Foundation, Functioning, and Accomplishments of the California Bird Records Committee
Hoffman Room, The San Diego Foundation – Monday, June 18, 2018 at 6:00 p.m.
Presented by Guy McCaskie.
From Rare Birds of California: “The California Bird Records Committee (hereafter the CBRC or Committee) was established in 1970 to help bridge the gap between scientific ornithology and recreational birding. Operating under the auspices of the California Field Ornithologists (later to become Western Field Ornithologists), it was the first committee formed in the Americas for the purpose of vetting records of vagrant and similarly rare bird species.”
The Godfather of California birding, Guy McCaskie is the co-founder of both Western Field Ornithogists, serving as its first president, as well as the CBRC, serving as either a member or a non-voting secretary since its inception in 1970. Guy’s impact on birding in California cannot be overstated. A 1992 article in American Birds (46: 204-213) says it best: “McCaskie raised the status of observation of complex avian events to a highly sophisticated part of the scientific procedure. He discovered serendipitously the large-scale and frequent occurrence of vagrants in California and took the lead in systematically exploiting that boon. He recognized the densifying properties of desert oases and coastal sites… As a result, he found birds where no one before him dreamed of looking and set into motion the gears of change for the whole birding community through his leadership and example. He defined the leading edge for a generation of birding innovators by developing a method of critical field observation that was unique when he started and which, for many, is now the standard.”

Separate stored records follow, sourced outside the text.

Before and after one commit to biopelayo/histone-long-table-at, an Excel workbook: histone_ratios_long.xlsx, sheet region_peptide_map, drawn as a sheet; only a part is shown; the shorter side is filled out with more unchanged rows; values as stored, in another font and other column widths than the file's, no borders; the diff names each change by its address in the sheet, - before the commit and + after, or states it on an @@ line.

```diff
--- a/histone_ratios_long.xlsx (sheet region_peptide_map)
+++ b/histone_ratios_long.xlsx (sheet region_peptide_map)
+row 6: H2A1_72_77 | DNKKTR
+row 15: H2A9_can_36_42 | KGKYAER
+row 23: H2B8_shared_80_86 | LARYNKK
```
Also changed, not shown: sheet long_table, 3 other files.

In December 2016, Guy was presented with the Citizen’s Award by the U.S. Fish and Wildlife Service “for his excellence and outstanding contribution to knowledge of the status and distribution of birds at the Salton Sea.” Making weekly visits to the Salton Sea, Guy, as Kimball Garrett noted, is synonymous with the Salton Sea, and one cannot think of one without the other.